The Korean government says that it will revitalize the economy through regulatory innovation, but companies leading new industries are caught in the trap of excessive regulations.

In the field of biotechnology, which constitutes a key growth engine in the 4th Industrial Revolution era, many regulations hinder companies’ growth, including disallowing customized stents and recycling of waste fat. The biotechnology industry has consistently demanded for years that the government increase items that can be sold through direct to consumer (DTC), a sales method whereby private companies provide genetic testing to consumers without the involvement of a health-care provider. In response, the Ministry of Health and Welfare expanded the items for DTC genetic testing services from 12 to 56 on Dec. 18, 2018. However, despite strong demand from the industry, genetic testing for serious illnesses including cancer and Alzheimer's disease is not included in the latest expansion.

In addition, there are still regulations that restrict the business activities of conglomerates, which are struggling to widen their lead in the global market. One representative example is the controversy over whether to allow corporate venture capital (CVC). CVC refers to a venture capital company that non-financial conglomerates set up in the form of a subsidiary to increase synergy between their businesses. It is different from a general venture capital company that the government or institutional investors set up with the simple aim of earning financial gains.

As global ICT companies actively invested in CVC, the amount of CVC investments surged from US$10.6 billion in 2013 to US$53 billion in 2018, according to a report published by the National Assembly Research Service (NARS) on Dec. 31, 2019. Google Ventures, GE Ventures and Intel Capital are representative global CVCs.

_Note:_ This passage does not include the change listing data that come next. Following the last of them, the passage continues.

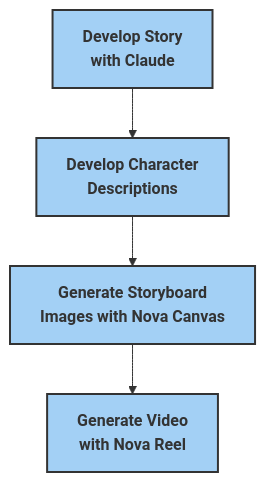
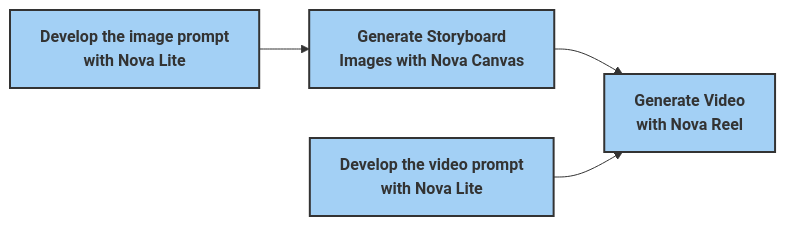
One commit to aws-samples/sample-character-consistent-storyboard changed the diagram in 01-character-consistent-storyboarding-with-amazon-nova/README.md. Above: the diagram before and after it, drawn with Mermaid. The commit also changed 2 other files, not shown here.

Commit message:
add update for blog fixes

````diff
--- a/01-character-consistent-storyboarding-with-amazon-nova/README.md
+++ b/01-character-consistent-storyboarding-with-amazon-nova/README.md
@@ -67,10 +67,10 @@
 ```mermaid
-graph TD
+graph LR
     classDef blueStyle fill:#a3d0f5,stroke:#333,stroke-width:2px,color:#333,font-weight:bold
     
-    A[Develop Story<br>with Claude] --> B[Develop Character<br>Descriptions]
-    B --> C[Generate Storyboard<br>Images with Nova Canvas]
-    C --> D[Generate Video<br>with Nova Reel]
+    A[Develop the image prompt<br>with Nova Lite] --> B[Generate Storyboard<br>Images with Nova Canvas]
+    B --> D[Generate Video<br>with Nova Reel]
+    C[Develop the video prompt<br>with Nova Lite] --> D
     
     class A,B,C,D blueStyle
 ```
````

However, Article 8 of the Korean Monopoly Regulation and Fair Trade Act states that a general holding company, not a financial holding company, is not allowed to own a CVC due to the principle of the separation of banking and commerce. This article intends to restrict by conglomerates’ financial investment aimed at reckless business expansion and capital gain, but industry insiders say that it is an outdated regulation which hinders the expansion of venture ecosystem. “Unlike Samsung Group, which is not under a holding company system, LG, SK and GS groups are all affected by this regulation,” said Park Jae-yeong, an officer from the NARS.

Furthermore, the legislature, which is supposed to alleviate the difficulties of companies through lawmaking, is engrossed only in creating more regulations. Lawmakers of the 20th National Assembly, which opened in May 2016, proposed up to 3,795 regulation bills for three years and seven months. These bills contain a whopping 3,795 regulation provisions in total.